Managers of nature areas need adequate and reliable data about visitor use in order to make effective decisions on both nature protection and recreational use. The last decades several recreation simulation models have been developed as tool to understand and predict how distributions of recreational use are likely to change in response to management actions (e.g. development of new trails, installation of new parking lots). Besides measuring visitor use levels and testing alternative management practices, simulation models can also help to improve communication of ideas between managers and the public. Without doubt the models should generate reliable results that represent real visitor behaviour. Scientists agree that the design of simulation models should be grounded in reality, i.e. the behaviour of agents should be based on empirical data. However, in practice it is often too costly to conduct an empirical study to gather input for simulation models. The requirement of initial data – e.g. spatial data, data specific to various user groups, and ecological data – frequently leads to the rejection of the modelling approach, simply due to the lack of resources. An often applied solution is working with qualitative input data from stakeholder interviews on recreational behaviour. Nevertheless, availability of high quality data is important, since any computer simulation is only ever as good as the data on which it is based. This paper explains how the calibration of MASOOR (Multi Agent Simulation Of Outdoor Recreation) with the help of theoretical insights and empirical data contribute to its improvement in terms of reliability. The calibration refers not only to the settings of behavioural rules, but also to additional input data on visitor numbers, and their characteristics in time and space. The calibration consists of three steps. The first model is based on secondary data and management information and simulates behaviour of a general visitor. The second model is elaborated with empirical data and also simulates a general visitor. Finally, the third model distinguishes four visitor types. These visitor types are based on the meanings they ascribe to the environment they visit. The outcomes of the simulation models are correlated to actual visitor behaviour that is recorded by means of GPS. The results show the importance of empirical data and discusses the findings related to the notion that the strength of a model lies not only in its validity, but also in its simplicity.

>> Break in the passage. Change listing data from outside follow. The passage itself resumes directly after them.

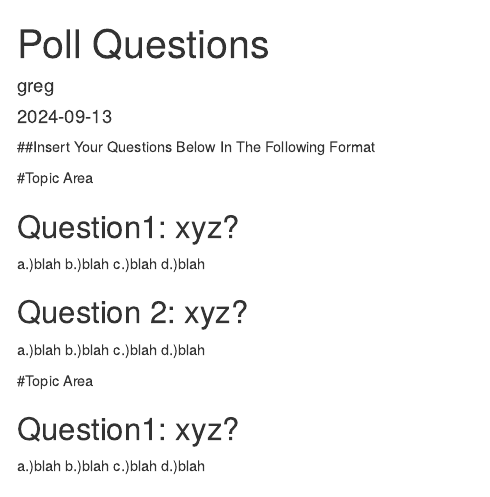
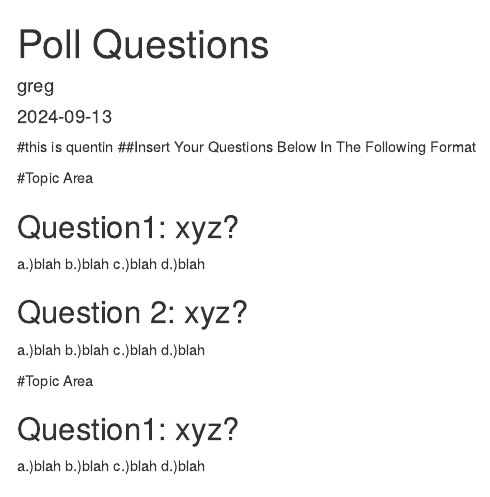
Before and after one commit to GregAOConnell/mdsenatepoll, an R Markdown document (pollqs.Rmd): the page in a window 1100 px wide, from its top. Rendered offline with R 4.5, knitr and Pandoc, with nearby package versions.

Commit message:
Update pollqs.Rmd

```diff
--- a/pollqs.Rmd
+++ b/pollqs.Rmd
@@ -4,7 +4,7 @@ author: "greg"
 date: "2024-09-13"
 output: html_document
 ---
-
+#this is quentin
 ##Insert Your Questions Below In The Following Format
 
 #Topic Area
```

|Publication status||Published - 2009|
|Event||ISSRM 2009, 15th International Symposium on Society and Resource Management, Meet old and new worlds in Research, Planning, and Management - |

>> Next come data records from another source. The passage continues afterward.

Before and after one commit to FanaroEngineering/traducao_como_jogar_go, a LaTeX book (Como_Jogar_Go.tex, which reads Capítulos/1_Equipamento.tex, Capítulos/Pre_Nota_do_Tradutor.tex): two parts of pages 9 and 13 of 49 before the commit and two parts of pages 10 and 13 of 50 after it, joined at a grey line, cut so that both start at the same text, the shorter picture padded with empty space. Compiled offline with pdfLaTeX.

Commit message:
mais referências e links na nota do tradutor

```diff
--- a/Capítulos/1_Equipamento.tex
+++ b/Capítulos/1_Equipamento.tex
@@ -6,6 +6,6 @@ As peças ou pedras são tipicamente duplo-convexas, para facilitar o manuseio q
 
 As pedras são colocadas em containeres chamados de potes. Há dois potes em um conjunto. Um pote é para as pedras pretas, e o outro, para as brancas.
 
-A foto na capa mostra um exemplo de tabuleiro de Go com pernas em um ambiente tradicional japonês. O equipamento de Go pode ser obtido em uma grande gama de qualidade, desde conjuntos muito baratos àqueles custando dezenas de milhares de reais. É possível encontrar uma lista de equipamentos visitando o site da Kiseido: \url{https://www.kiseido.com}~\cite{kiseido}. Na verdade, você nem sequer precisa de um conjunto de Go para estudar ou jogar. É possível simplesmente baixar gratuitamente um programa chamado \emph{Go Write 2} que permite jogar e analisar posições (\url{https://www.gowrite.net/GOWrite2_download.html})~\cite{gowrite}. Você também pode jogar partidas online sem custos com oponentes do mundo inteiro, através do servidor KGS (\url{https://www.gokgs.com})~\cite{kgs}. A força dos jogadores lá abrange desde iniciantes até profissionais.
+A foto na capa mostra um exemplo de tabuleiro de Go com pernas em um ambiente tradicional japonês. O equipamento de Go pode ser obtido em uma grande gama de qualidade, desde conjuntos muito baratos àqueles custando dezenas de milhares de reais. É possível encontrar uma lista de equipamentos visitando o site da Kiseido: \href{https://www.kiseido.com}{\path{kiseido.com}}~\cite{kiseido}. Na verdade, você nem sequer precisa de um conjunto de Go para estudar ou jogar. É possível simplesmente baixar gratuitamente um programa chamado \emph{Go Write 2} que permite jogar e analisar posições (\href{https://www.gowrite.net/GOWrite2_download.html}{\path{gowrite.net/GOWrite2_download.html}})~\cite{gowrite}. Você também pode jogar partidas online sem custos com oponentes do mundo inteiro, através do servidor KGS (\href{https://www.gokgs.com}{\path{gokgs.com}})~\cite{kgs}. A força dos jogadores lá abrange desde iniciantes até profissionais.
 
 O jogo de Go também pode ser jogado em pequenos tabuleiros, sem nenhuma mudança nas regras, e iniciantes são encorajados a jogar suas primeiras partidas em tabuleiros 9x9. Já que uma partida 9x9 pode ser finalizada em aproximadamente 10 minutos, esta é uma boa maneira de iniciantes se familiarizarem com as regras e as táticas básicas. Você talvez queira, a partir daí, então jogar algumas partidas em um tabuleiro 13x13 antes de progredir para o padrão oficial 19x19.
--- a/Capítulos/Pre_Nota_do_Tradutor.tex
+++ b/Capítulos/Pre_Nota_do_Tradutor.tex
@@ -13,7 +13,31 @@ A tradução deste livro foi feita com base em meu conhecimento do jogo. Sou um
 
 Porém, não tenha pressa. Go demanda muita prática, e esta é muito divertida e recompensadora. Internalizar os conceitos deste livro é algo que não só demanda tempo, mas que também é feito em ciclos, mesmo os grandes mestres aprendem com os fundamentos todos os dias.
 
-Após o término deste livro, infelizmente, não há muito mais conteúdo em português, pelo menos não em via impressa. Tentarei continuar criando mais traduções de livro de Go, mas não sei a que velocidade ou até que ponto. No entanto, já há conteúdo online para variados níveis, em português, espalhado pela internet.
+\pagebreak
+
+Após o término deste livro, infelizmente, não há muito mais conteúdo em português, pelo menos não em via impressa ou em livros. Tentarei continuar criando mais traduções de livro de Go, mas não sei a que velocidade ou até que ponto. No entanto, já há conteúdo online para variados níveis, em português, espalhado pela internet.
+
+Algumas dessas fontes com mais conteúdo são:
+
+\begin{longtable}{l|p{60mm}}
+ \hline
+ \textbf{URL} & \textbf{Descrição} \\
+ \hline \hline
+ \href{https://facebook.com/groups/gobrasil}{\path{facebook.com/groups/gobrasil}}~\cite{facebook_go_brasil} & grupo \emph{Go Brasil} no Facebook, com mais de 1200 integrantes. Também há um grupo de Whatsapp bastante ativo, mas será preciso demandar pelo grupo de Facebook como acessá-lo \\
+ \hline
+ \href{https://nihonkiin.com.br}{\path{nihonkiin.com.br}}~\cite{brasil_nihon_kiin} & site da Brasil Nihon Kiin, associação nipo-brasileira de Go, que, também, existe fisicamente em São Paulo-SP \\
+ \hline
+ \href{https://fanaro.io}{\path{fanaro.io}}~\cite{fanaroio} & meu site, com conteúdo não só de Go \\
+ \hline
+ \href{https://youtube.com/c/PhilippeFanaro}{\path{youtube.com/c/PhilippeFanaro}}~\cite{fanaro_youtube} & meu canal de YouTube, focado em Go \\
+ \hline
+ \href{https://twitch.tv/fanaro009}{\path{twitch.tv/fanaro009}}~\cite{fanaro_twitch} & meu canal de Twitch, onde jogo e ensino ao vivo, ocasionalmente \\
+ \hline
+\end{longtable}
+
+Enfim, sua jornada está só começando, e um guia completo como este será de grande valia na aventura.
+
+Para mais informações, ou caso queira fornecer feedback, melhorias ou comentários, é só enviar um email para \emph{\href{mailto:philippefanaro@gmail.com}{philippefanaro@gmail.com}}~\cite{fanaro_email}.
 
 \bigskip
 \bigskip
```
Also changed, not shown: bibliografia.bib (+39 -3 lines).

Duration: 5 Jul 2009 → 8 Jul 2009
|Conference||ISSRM 2009, 15th International Symposium on Society and Resource Management, Meet old and new worlds in Research, Planning, and Management|
|Period||5/07/09 → 8/07/09|